UNESCO World Heritage Site, Viscri; onto Brasov
We continue our journey through Transylvania as we head to the village of Viscri, another UNESCO World Heritage Site. This is a part of the world lost in time to an era before large-scale farming. The bucolic charm and serenity has enchanted many visitors, including the Prince of Wales who first came here in 1998 and now owns houses in Viscri and neighbouring villages and returns at least once a year. We visit the village with its fortified church, experience the simplicity of village life and enjoy a traditional lunch at a farmer’s house. We continue our journey and reach Romania’s most beautiful medieval town, Brasov. Situated at the intersection of trade routes between the Ottoman Empire and Western Europe, and with certain tax exemptions, Saxon merchants of Brasov amassed considerable wealth and exerted power over the region. Fortifications were erected around the city and expanded by various guilds whilst inside the walls buildings sprung over the ages in gothic, baroque and renaissance styles. Cradled by the towering peaks of the southern Carpathian Mountains, Brasov is our home for the next three nights.
Day 6
Libearty Bear Sanctuary and Vulcan
In Zarnesti visit Libearty, Europe’s largest bear sanctuary. The sanctuary, set in 70 hectares of oak and hazel forests, is home to nearly 100 rescued bears, many of whom suffered over many years in captivity as dancing bears or in circuses.

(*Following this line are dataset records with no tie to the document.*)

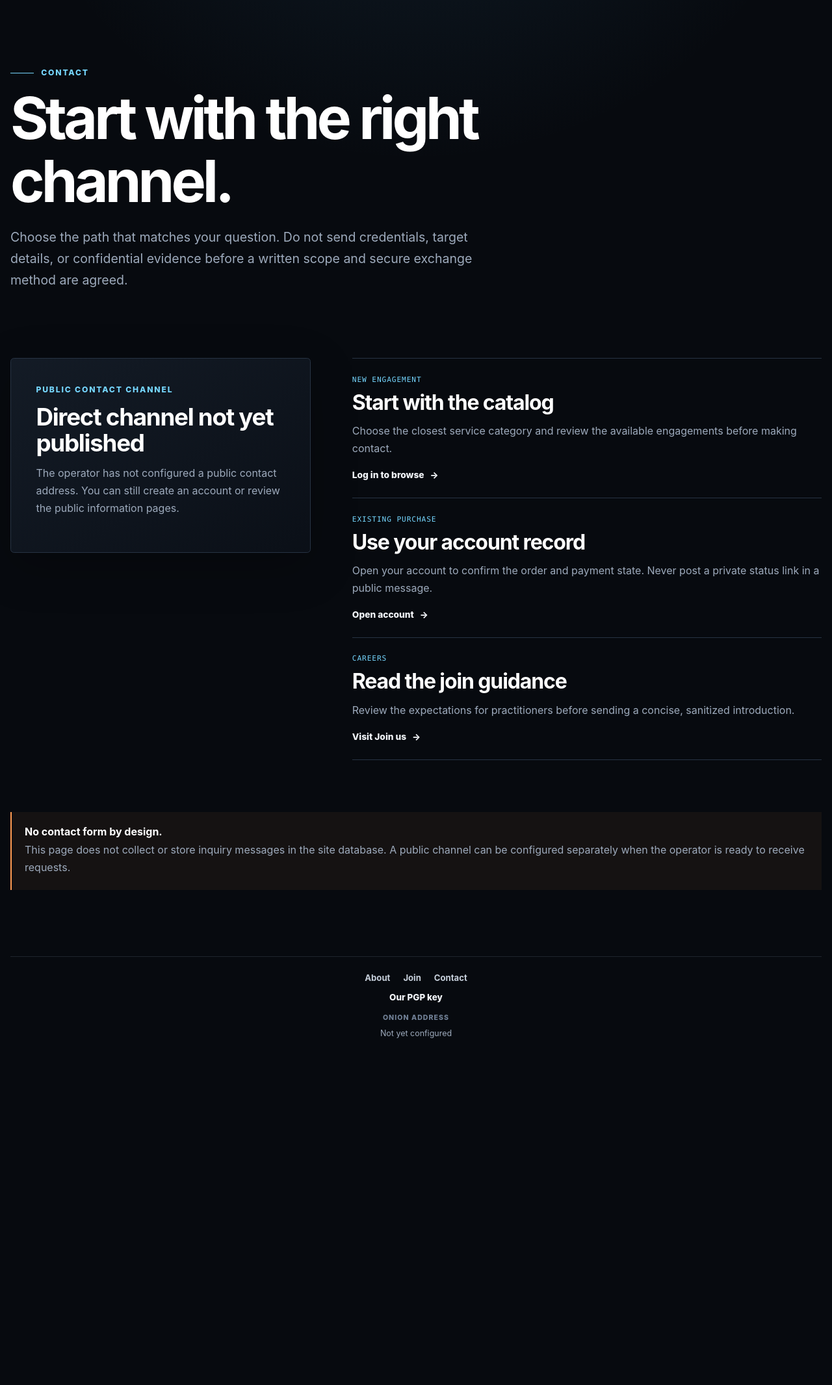
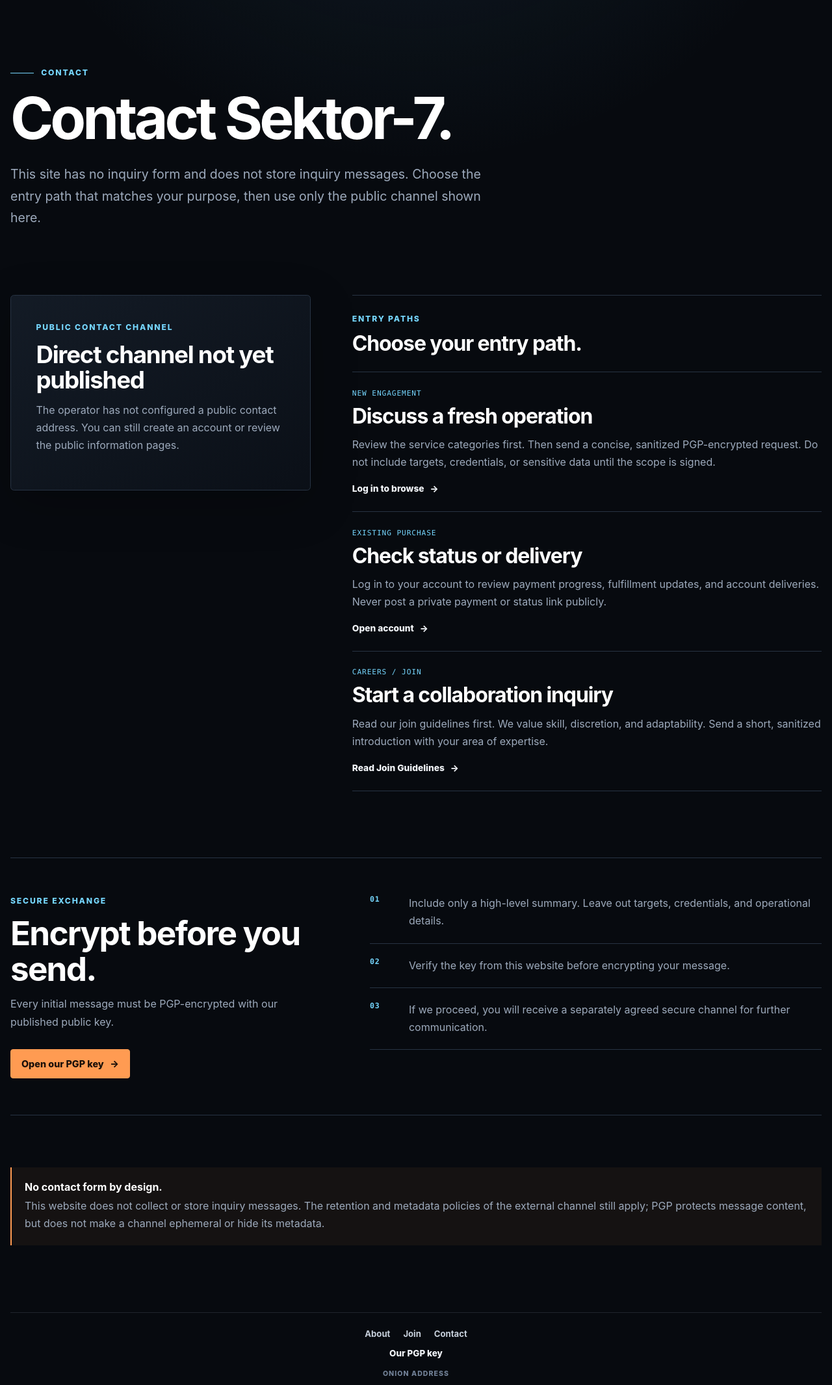
Before and after one commit to rafaelmedinez5/servicesite, a Flask app: page /contact in a window 1280 px wide. Shown: the part 71-2203 px from the top of the page at 65% size. Before the commit the page ends 1669 px from the top, so only its background shows below. Run offline with Flask 3, Linux system fonts and the light colour scheme; parts of the project's set-up code (start-up, migrations or seed data) failed here and were passed over.

Commit message:
Expand secure contact guidance

```diff
--- a/app/static/css/style.css
+++ b/app/static/css/style.css
@@ -685,6 +685,19 @@ p {
   border-top: 1px solid var(--border);
 }
 
+.contact-paths-heading {
+  padding: 1.6rem 0;
+  border-bottom: 1px solid var(--border);
+}
+
+.contact-paths-heading .eyebrow {
+  margin-bottom: 0.65rem;
+}
+
+.contact-paths-heading h2 {
+  margin-bottom: 0;
+}
+
 .contact-paths article {
   padding: 1.6rem 0;
   border-bottom: 1px solid var(--border);
@@ -696,6 +709,55 @@ p {
 
 .contact-paths h2 {
   font-size: clamp(1.45rem, 3vw, 2rem);
+}
+
+.secure-exchange {
+  display: grid;
+  grid-template-columns: minmax(16rem, 0.8fr) minmax(0, 1.2fr);
+  gap: clamp(2rem, 7vw, 6rem);
+  align-items: start;
+  margin-top: clamp(4rem, 8vw, 7rem);
+  padding-block: clamp(2rem, 5vw, 3.5rem);
+  border-block: 1px solid var(--border);
+}
+
+.secure-exchange h2 {
+  font-size: clamp(2rem, 4vw, 3.4rem);
+}
+
+.secure-exchange .button {
+  margin-top: 0.75rem;
+}
+
+.secure-exchange-steps {
+  display: grid;
+  margin: 0;
+  padding: 0;
+  list-style: none;
+}
+
+.secure-exchange-steps li {
+  display: grid;
+  grid-template-columns: 2.75rem 1fr;
+  gap: 1rem;
+  padding: 1.25rem 0;
+  border-bottom: 1px solid var(--border);
+}
+
+.secure-exchange-steps li:first-child {
+  padding-top: 0;
+}
+
+.secure-exchange-steps span {
+  color: var(--blue);
+  font-family: "SFMono-Regular", Consolas, "Liberation Mono", monospace;
+  font-size: 0.72rem;
+  font-weight: 800;
+  letter-spacing: 0.08em;
+}
+
+.secure-exchange-steps p {
+  margin: 0;
 }
 
 .privacy-callout {
@@ -1702,7 +1764,8 @@ th { color: var(--muted); font-size: 0.78rem; text-transform: uppercase; }
   }
 
   .info-split,
-  .contact-layout {
+  .contact-layout,
+  .secure-exchange {
     grid-template-columns: 1fr;
   }
 
--- a/app/templates/contact.html
+++ b/app/templates/contact.html
@@ -5,8 +5,8 @@
 {% block content %}
   <header class="page-hero info-hero">
     <p class="eyebrow"><span class="eyebrow-line" aria-hidden="true"></span>Contact</p>
-    <h1>Start with the right channel.</h1>
-    <p class="lede">Choose the path that matches your question. Do not send credentials, target details, or confidential evidence before a written scope and secure exchange method are agreed.</p>
+    <h1>Contact Sektor-7.</h1>
+    <p class="lede">This site has no inquiry form and does not store inquiry messages. Choose the entry path that matches your purpose, then use only the public channel shown here.</p>
   </header>
 
   <section class="contact-layout" aria-labelledby="contact-channel-title">
@@ -15,37 +15,55 @@
       {% if contact_method and contact_address %}
         <h2 id="contact-channel-title">{{ contact_method }}</h2>
         <p class="contact-address monospace">{{ contact_address }}</p>
-        <p>Verify the address through this page before beginning a conversation. Initial messages should contain only the minimum context needed to route the request.</p>
+        <p>Verify this address on this page before every new conversation. Encrypt your initial message with our public PGP key and include only the minimum context needed to route it.</p>
       {% else %}
         <h2 id="contact-channel-title">Direct channel not yet published</h2>
         <p>The operator has not configured a public contact address. You can still create an account or review the public information pages.</p>
       {% endif %}
     </div>
 
-    <div class="contact-paths">
+    <section class="contact-paths" aria-labelledby="entry-path-title">
+      <header class="contact-paths-heading">
+        <p class="eyebrow">Entry paths</p>
+        <h2 id="entry-path-title">Choose your entry path.</h2>
+      </header>
       <article>
         <span>New engagement</span>
-        <h2>Start with the catalog</h2>
-        <p>Choose the closest service category and review the available engagements before making contact.</p>
+        <h2>Discuss a fresh operation</h2>
+        <p>Review the service categories first. Then send a concise, sanitized PGP-encrypted request. Do not include targets, credentials, or sensitive data until the scope is signed.</p>
         <a href="{{ (url_for('public.index') + '#services') if g.site_authenticated else url_for('customer.login', next=url_for('public.index')) }}">{{ "Browse categories" if g.site_authenticated else "Log in to browse" }} <span aria-hidden="true">&#8594;</span></a>
       </article>
       <article>
         <span>Existing purchase</span>
-        <h2>Use your account record</h2>
-        <p>Open your account to confirm the order and payment state. Never post a private status link in a public message.</p>
+        <h2>Check status or delivery</h2>
+        <p>Log in to your account to review payment progress, fulfillment updates, and account deliveries. Never post a private payment or status link publicly.</p>
         <a href="{{ url_for('customer.account') if g.customer else url_for('customer.login', next=url_for('customer.account')) }}">Open account <span aria-hidden="true">&#8594;</span></a>
       </article>
       <article>
-        <span>Careers</span>
-        <h2>Read the join guidance</h2>
-        <p>Review the expectations for practitioners before sending a concise, sanitized introduction.</p>
-        <a href="{{ url_for('public.join') }}">Visit Join us <span aria-hidden="true">&#8594;</span></a>
+        <span>Careers / Join</span>
+        <h2>Start a collaboration inquiry</h2>
+        <p>Read our join guidelines first. We value skill, discretion, and adaptability. Send a short, sanitized introduction with your area of expertise.</p>
+        <a href="{{ url_for('public.join') }}">Read Join Guidelines <span aria-hidden="true">&#8594;</span></a>
       </article>
+    </section>
+  </section>
+
+  <section class="secure-exchange" aria-labelledby="secure-exchange-title">
+    <div>
+      <p class="eyebrow">Secure exchange</p>
+      <h2 id="secure-exchange-title">Encrypt before you send.</h2>
+      <p>Every initial message must be PGP-encrypted with our published public key.</p>
+      <a class="button" href="{{ url_for('public.pgp_key') }}">Open our PGP key <span aria-hidden="true">&#8594;</span></a>
     </div>
+    <ol class="secure-exchange-steps">
+      <li><span>01</span><p>Include only a high-level summary. Leave out targets, credentials, and operational details.</p></li>
+      <li><span>02</span><p>Verify the key from this website before encrypting your message.</p></li>
+      <li><span>03</span><p>If we proceed, you will receive a separately agreed secure channel for further communication.</p></li>
+    </ol>
   </section>
 
   <aside class="privacy-callout">
     <strong>No contact form by design.</strong>
-    <p>This page does not collect or store inquiry messages in the site database. A public channel can be configured separately when the operator is ready to receive requests.</p>
+    <p>This website does not collect or store inquiry messages. The retention and metadata policies of the external channel still apply; PGP protects message content, but does not make a channel ephemeral or hide its metadata.</p>
   </aside>
 {% endblock %}
```
Also changed, not shown: tests/test_web_checkout.py (+11 -0 lines).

From the bear sanctuary we will go on a gentle hike across meadows to the village of Vulcan. This region, around Brasov, is closely related to the history of the Transylvanian Saxons, settlers who immigrated 800 years ago from the Rhine-Moselle valleys. Their strong fortified churches have attracted international attention and some of them are listed as UNESCO world heritage sites. Vulcan derives its name from the Slavonic word ‘valc’, meaning wolf. In Vulcan we will be welcomed with coffee and tea in the yard of the fortified church. The churches in Transylvania were strongly fortified during the Middle Ages when the region was raided a number of times by Mongols and Tartars. Return to Brasov for the night.
Day 7
Brasov and Dracula's castle
This morning we explore Brasov before heading out to the village of Bran and Dracula’s castle. Built on the site of a Tutonic stronghold perched atop a 200-foot-high rock, with imposing towers and fairy-tale turrets, it’s easy to see why Bram Stoker (who’d never travelled to Transylvania) chose this place as the setting for Dracula’s castle. The character himself, was based on Vlad Tepes, AKA Vlad the Impaler, a Wallachian prince from the 15th Century. The castle was originally built in the 14th Century by the Saxons of Brasov as a citadel to defend the mountain passes from the Turkish and also served as a royal residence from 1920 to 1948. We return to Brasov for our final night enjoying the beautifully atmospheric Transylvanian Winter.
Day 8
To Bucharest, fly to London
After a relaxed start we say farewell to the Transylvania and drive the 3 hours back to Bucharest in time for the flight back to London. Those not travelling on the group flights, the trip ends upon arrival at Bucharest Airport.
Prices & Availability
Winter in Transylvania 5/5

What was the most inspirational moment of your trip? Dinner in the ice hotel restaurant. Sighisoara. What did you think of your group leader? Competent Is there anything else you would like to add? I suggest Exodus offer the stay i…

Read More
A Multi-Centre Break In Two Of Germany’s Most Popular Cities
Our Travel Specialist, Kevin Johnson, experienced the ease of rail travel in Germany when visiting Dresden and Leipzig recently. Here’s why he’s eager to spend more time in both destinations… For this trip, we travelled to Germany with Rya…